I selected rectangular prisms to be simple representations of the drawer units we use to store parts.  It is set up in the same order in our lab: clear, blue, and red.  I am not able to select which colors to use for the storage units since they are already part of our lab.  I did decide to color code the text to match the units. Lohr (2008) stated, “Use the same color to chunk/group content” (color insert p. 3).  In her example, the grouping helped learners make the connection between two items that went together amongst other similar pairs.

I used four different size fonts and shadowing to add depth to my graphic.  Lohr (2008) stated, “Scale, or relative proportion of objects, communicates relative importance and creates an element of complexity or detail that signify depth” and “shadows give an image dimension, or depth” (p. 272).  Having a larger title makes the objective of the graphic clear.  I think having the same size font for the next three levels ties the main idea of the color-coding of parts together.

I had a friend look at my instructional message.  We discussed use of flat rectangles instead of the 3D boxes, but we both felt that the 3D boxes would help a student relate the graphic to the physical units we have in the lab.  My friend questioned the size of the clear unit being smaller, and I explained that in the lab, the unit for the robotic parts is half the size of the other two.  He liked the shadowing behind the text because it made items stand out a little more and goes well with the style of boxes used to represent the storage units.  He also thought that the color coding of the text and storage units will help students make a connection between the color and contents.
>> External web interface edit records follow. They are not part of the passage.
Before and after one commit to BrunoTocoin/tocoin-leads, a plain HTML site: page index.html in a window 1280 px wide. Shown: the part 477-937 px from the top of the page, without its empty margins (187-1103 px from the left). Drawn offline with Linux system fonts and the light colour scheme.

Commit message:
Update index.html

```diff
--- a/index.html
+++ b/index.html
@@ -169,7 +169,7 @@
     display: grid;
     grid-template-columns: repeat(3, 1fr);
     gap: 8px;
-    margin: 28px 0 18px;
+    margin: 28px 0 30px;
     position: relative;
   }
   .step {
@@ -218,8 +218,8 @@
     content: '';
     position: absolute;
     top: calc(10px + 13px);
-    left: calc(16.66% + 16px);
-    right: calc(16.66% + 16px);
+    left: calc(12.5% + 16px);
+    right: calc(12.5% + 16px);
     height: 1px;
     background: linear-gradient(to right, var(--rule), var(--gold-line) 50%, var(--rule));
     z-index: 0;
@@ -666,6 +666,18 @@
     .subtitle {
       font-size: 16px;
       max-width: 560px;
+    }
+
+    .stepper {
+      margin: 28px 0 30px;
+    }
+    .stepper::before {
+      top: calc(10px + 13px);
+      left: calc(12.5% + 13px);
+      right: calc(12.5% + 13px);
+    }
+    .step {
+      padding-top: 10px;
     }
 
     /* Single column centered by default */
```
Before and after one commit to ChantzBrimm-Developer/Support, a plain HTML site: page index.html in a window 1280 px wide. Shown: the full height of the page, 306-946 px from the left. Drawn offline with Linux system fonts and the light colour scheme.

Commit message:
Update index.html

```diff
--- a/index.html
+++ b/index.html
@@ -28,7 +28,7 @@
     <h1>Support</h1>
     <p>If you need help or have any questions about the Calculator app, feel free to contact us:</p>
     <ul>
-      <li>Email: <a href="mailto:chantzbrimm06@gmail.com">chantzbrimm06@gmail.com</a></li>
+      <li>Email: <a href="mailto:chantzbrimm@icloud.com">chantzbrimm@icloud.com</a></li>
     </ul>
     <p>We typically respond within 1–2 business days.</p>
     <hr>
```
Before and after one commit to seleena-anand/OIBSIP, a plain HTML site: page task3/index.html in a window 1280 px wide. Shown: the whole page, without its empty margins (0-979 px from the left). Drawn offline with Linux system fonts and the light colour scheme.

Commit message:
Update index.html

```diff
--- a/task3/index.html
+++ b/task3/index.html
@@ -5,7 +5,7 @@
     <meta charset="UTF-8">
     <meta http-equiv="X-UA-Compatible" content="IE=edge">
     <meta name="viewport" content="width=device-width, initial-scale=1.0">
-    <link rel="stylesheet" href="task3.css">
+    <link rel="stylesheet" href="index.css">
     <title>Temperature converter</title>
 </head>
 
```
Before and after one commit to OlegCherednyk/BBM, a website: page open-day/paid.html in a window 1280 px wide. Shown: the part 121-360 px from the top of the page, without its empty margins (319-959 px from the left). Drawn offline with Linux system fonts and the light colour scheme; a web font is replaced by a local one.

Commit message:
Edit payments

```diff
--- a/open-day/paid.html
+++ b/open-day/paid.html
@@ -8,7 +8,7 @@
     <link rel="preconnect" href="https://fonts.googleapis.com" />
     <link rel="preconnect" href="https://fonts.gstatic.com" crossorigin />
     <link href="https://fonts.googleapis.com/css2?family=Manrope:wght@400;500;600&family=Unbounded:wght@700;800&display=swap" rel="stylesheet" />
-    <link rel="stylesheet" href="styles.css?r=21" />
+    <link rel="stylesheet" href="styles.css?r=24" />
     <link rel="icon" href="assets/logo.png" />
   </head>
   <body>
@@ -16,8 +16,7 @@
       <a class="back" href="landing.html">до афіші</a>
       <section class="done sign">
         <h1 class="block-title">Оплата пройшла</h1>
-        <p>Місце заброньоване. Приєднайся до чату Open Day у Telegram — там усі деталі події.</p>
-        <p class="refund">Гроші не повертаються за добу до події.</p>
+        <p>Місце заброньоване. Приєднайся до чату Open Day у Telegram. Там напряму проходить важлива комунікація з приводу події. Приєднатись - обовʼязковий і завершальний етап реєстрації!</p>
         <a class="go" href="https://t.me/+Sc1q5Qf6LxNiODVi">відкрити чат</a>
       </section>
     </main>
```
Resource:
Lohr, L. (2008). Creating graphics for learning and performance (2nd ed.). Upper Saddle River, NJ: Pearson Education.